◆ **Data extract**:
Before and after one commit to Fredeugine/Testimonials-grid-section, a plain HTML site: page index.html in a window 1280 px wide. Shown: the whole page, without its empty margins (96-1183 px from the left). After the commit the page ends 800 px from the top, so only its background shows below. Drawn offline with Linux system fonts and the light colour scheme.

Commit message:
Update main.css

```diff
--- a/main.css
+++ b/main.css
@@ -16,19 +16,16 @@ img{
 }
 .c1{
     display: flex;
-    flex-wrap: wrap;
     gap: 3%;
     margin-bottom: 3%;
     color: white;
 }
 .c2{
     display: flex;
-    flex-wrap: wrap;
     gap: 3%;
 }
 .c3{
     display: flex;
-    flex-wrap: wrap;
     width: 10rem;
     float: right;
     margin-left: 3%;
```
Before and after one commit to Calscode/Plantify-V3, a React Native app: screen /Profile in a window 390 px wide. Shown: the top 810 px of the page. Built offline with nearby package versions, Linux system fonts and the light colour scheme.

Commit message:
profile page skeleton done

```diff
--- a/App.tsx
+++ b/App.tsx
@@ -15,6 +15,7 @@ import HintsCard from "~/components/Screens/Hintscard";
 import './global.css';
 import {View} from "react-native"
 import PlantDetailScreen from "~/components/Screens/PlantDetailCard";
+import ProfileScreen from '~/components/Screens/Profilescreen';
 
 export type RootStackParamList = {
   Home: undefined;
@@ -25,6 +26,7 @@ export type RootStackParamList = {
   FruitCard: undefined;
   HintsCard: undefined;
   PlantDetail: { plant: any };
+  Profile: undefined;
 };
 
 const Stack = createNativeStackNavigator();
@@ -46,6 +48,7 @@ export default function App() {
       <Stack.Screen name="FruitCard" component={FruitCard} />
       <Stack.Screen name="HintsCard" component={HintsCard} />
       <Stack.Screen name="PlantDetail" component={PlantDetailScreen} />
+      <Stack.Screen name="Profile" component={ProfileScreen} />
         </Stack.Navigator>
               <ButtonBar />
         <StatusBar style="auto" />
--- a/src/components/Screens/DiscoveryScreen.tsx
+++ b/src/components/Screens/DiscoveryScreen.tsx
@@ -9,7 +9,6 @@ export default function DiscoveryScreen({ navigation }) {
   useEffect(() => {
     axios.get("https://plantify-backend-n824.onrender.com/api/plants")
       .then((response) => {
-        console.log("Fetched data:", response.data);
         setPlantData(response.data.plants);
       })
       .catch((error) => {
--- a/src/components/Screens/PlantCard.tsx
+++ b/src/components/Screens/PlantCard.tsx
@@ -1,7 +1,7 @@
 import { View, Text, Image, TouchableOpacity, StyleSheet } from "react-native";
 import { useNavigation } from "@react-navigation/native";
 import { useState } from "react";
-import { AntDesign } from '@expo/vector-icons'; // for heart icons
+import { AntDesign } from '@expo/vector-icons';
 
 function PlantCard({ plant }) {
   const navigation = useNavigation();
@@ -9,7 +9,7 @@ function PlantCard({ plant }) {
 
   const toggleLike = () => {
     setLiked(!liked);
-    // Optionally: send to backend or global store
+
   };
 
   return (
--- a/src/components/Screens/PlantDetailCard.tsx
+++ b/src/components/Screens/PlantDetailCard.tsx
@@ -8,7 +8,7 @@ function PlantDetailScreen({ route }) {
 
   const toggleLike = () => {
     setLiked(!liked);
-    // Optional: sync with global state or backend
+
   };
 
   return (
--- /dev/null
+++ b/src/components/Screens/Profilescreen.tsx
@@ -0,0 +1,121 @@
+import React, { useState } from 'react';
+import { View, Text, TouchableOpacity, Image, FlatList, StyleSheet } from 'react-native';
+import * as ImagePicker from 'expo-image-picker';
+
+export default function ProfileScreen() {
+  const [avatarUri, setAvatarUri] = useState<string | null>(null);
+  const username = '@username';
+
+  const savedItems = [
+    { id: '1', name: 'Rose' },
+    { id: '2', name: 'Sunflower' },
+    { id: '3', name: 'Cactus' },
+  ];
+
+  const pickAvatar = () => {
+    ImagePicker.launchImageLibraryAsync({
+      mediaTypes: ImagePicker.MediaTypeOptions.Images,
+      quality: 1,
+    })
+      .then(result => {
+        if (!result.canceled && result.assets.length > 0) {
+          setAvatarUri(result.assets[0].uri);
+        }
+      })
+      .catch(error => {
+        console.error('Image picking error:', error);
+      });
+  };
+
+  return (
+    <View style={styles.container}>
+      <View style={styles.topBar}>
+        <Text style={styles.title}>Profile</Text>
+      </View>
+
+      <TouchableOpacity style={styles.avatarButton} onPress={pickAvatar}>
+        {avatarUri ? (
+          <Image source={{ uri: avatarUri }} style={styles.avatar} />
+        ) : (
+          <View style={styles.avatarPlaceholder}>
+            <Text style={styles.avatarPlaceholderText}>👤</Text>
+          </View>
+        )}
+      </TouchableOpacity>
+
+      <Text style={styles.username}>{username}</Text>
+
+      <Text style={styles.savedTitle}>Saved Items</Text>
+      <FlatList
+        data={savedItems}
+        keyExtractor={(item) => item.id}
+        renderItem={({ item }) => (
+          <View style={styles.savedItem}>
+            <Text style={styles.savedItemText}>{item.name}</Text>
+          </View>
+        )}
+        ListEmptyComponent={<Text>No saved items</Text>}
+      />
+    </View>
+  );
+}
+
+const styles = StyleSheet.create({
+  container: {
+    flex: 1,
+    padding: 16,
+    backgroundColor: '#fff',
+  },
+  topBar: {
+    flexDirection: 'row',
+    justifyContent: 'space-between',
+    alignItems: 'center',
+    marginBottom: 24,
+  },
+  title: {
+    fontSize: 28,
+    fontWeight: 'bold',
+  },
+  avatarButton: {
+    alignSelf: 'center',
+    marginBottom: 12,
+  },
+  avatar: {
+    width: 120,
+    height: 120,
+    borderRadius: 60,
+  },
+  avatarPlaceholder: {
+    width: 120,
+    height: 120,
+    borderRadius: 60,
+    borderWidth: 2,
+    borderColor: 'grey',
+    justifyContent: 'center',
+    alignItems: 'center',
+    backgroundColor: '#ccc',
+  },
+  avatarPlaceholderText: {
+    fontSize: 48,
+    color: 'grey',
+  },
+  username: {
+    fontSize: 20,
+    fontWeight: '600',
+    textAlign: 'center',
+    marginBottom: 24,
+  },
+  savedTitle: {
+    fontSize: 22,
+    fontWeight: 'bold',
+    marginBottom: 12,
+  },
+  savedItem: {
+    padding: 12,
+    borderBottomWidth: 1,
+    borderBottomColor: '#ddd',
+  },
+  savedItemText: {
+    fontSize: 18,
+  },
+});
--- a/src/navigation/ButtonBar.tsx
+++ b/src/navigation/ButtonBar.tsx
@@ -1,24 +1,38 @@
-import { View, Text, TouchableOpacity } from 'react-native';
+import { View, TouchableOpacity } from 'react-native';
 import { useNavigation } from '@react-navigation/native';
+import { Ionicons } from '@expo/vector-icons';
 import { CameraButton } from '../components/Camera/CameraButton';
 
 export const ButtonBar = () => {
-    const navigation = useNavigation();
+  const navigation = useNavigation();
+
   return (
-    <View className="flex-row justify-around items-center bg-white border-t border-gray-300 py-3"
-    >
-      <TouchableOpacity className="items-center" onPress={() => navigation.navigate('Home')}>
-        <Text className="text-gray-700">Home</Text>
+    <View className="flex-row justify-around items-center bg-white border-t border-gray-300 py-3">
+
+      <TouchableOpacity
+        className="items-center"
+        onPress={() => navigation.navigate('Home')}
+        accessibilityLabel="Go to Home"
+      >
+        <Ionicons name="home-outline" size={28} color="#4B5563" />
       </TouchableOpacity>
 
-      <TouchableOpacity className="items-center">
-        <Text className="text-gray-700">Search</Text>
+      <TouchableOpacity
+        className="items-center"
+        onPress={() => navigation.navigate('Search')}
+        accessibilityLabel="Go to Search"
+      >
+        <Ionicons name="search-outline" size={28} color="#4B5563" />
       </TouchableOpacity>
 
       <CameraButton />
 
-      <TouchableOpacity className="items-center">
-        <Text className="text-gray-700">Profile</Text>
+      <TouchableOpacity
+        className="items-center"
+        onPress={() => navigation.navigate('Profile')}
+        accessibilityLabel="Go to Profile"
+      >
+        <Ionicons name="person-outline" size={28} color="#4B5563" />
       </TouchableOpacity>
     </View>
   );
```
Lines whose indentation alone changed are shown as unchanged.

◆ **Work order**: This task calls for each line of the material that contains "components".

◆ **Response**:
@@ -15,6 +15,7 @@ import HintsCard from "~/components/Screens/Hintscard";
 import PlantDetailScreen from "~/components/Screens/PlantDetailCard";
+import ProfileScreen from '~/components/Screens/Profilescreen';
--- a/src/components/Screens/DiscoveryScreen.tsx
+++ b/src/components/Screens/DiscoveryScreen.tsx
--- a/src/components/Screens/PlantCard.tsx
+++ b/src/components/Screens/PlantCard.tsx
--- a/src/components/Screens/PlantDetailCard.tsx
+++ b/src/components/Screens/PlantDetailCard.tsx
+++ b/src/components/Screens/Profilescreen.tsx
 import { CameraButton } from '../components/Camera/CameraButton';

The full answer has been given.